In the face of rising global temperatures, a recent article from Canada’s National Observer brings to light the pressing issue of extreme heat conditions impacting workers, particularly in the agricultural sector. The article underscores the urgent need for stronger regulations to protect these workers from heat-related illnesses. It shares the real-life account of a worker named Ryan, who experienced these extreme conditions in his mobile kitchen during a heatwave in British Columbia. This narrative illuminates the harsh realities faced by workers in such weather conditions.

Anelyse Weiler, an Assistant Professor of Sociology at the University of Victoria, is a key voice in this discussion. She also serves on the board of the Worker Solidarity Network.
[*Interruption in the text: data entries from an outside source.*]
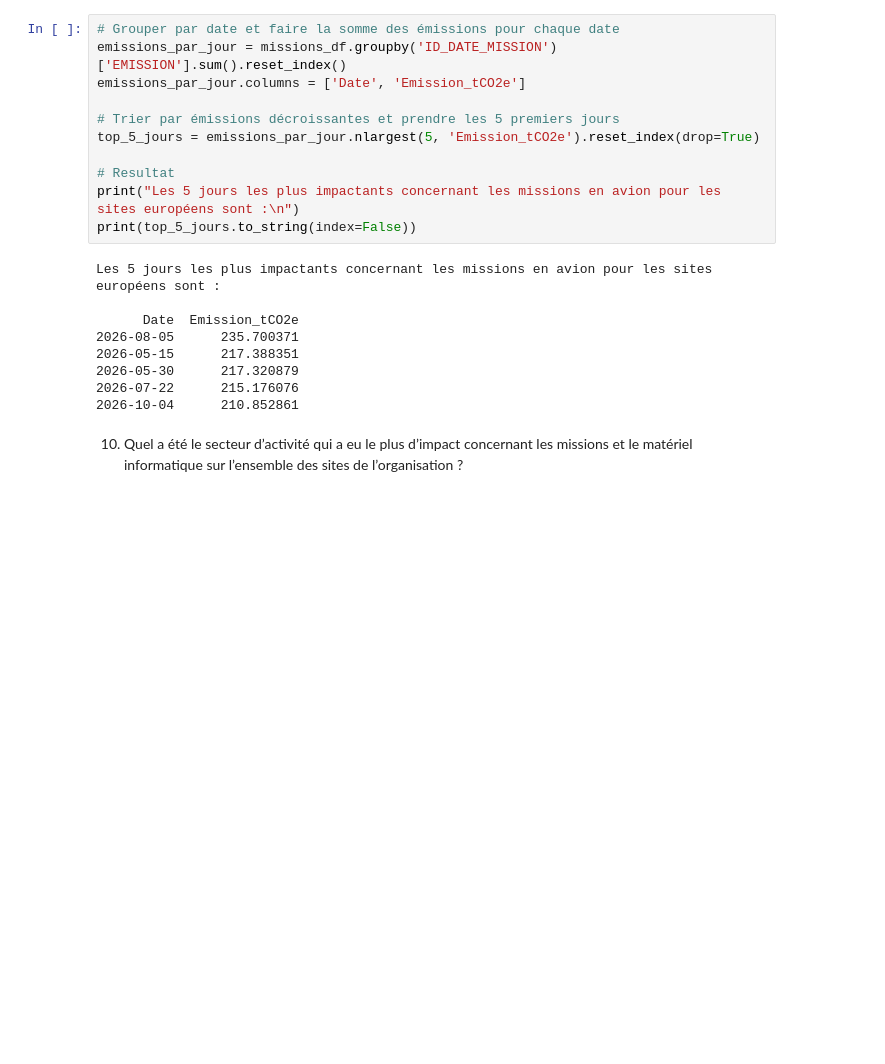
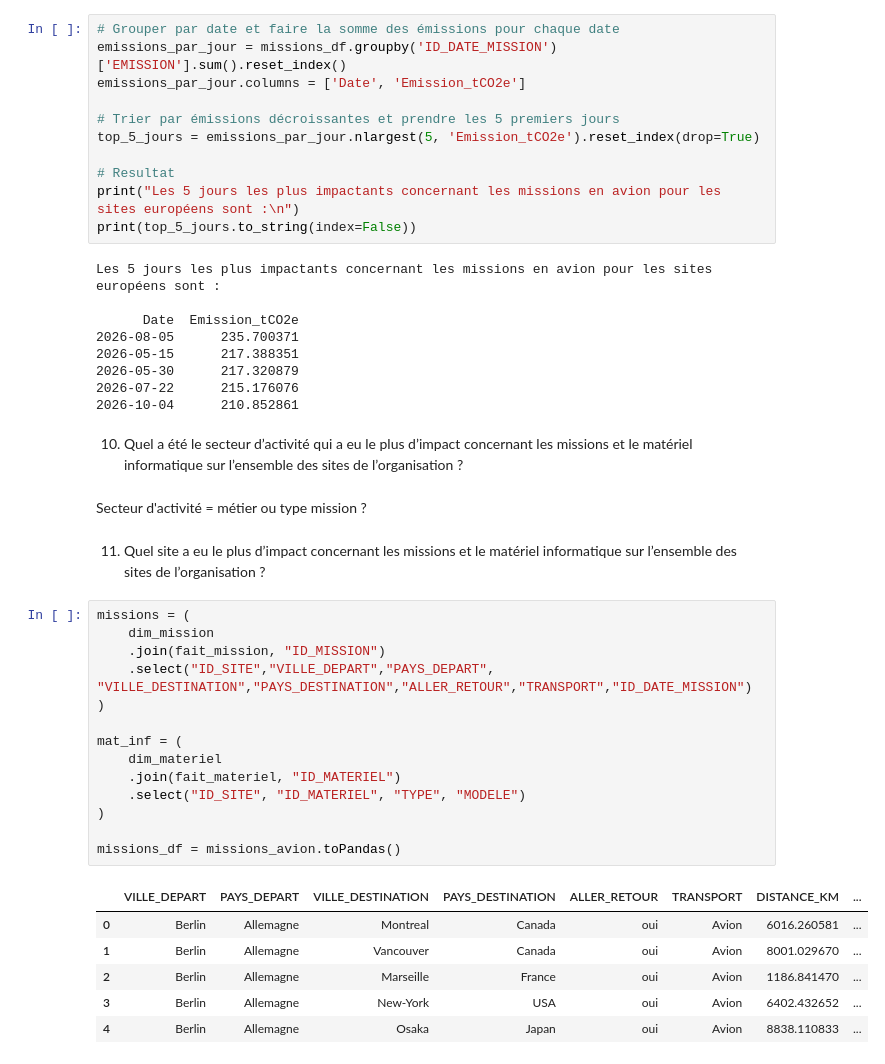
Before and after one commit to etiennevzn/GHG-inventory, a Jupyter notebook: ETL.ipynb, the cells around one changed output. Drawn from its saved outputs; the diff is of its cells as text; blank space fills up the shorter version.

```diff
--- a/ETL.ipynb
+++ b/ETL.ipynb
@@ -869,3 +859,28 @@ Les 5 jours les plus impactants concernant les missions en avion pour les sites
 # %% [markdown]
 10. Quel a été le secteur d’activité qui a eu le plus d’impact concernant les missions et le matériel informatique sur l’ensemble des
 sites de l’organisation ?
+# %% [markdown]
+Secteur d'activité = métier ou type mission ?
+# %% [markdown]
+11. Quel site a eu le plus d’impact concernant les missions et le matériel informatique sur l’ensemble des sites de l’organisation ?
+# %%
+missions = (
+    dim_mission
+    .join(fait_mission, "ID_MISSION")
+    .select("ID_SITE","VILLE_DEPART","PAYS_DEPART", "VILLE_DESTINATION","PAYS_DESTINATION","ALLER_RETOUR","TRANSPORT","ID_DATE_MISSION")
+)
+
+mat_inf = (
+    dim_materiel
+    .join(fait_materiel, "ID_MATERIEL")
+    .select("ID_SITE", "ID_MATERIEL", "TYPE", "MODELE")
+)
+
+missions_df = missions_avion.toPandas()
+# %% [output]
+|  | VILLE_DEPART | PAYS_DEPART | VILLE_DESTINATION | PAYS_DESTINATION | ALLER_RETOUR | TRANSPORT | DISTANCE_KM | ... |
+| 0 | Berlin | Allemagne | Montreal | Canada | oui | Avion | 6016.260581 | ... |
+| 1 | Berlin | Allemagne | Vancouver | Canada | oui | Avion | 8001.029670 | ... |
+| 2 | Berlin | Allemagne | Marseille | France | oui | Avion | 1186.841470 | ... |
+| 3 | Berlin | Allemagne | New-York | USA | oui | Avion | 6402.432652 | ... |
+| 4 | Berlin | Allemagne | Osaka | Japan | oui | Avion | 8838.110833 | ... |
```
Also changed, not shown: parts of 1 cell of this notebook.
Weiler’s research explores the intersection of social inequalities and environmental crises in the food system, focusing on struggles for viable agrarian livelihoods, dignified migration, decent work, and resilient farm ecosystems.

Her interdisciplinary projects encompass community-based research on local food and migrant justice movements, the environmental and cultural politics of meat production, the revival of North American craft cider, food sovereignty and health equity, and comparative analyses of global farm labour-migration programs.

Weiler points out that heat protection rules for workers in Canada are inconsistent and emphasizes the need for updated regulations. Her insights, drawn from her extensive expertise and active contribution to several organizations advocating for food security, employment standards, and migrant rights, are particularly valuable. This is especially true in the context of advocating for improved working conditions, a need that becomes increasingly urgent with rising temperatures due to climate change.

If the work of Anelyse Weiler appeals to you, you can check out her open-access articles on UVicSpace, our institutional repository.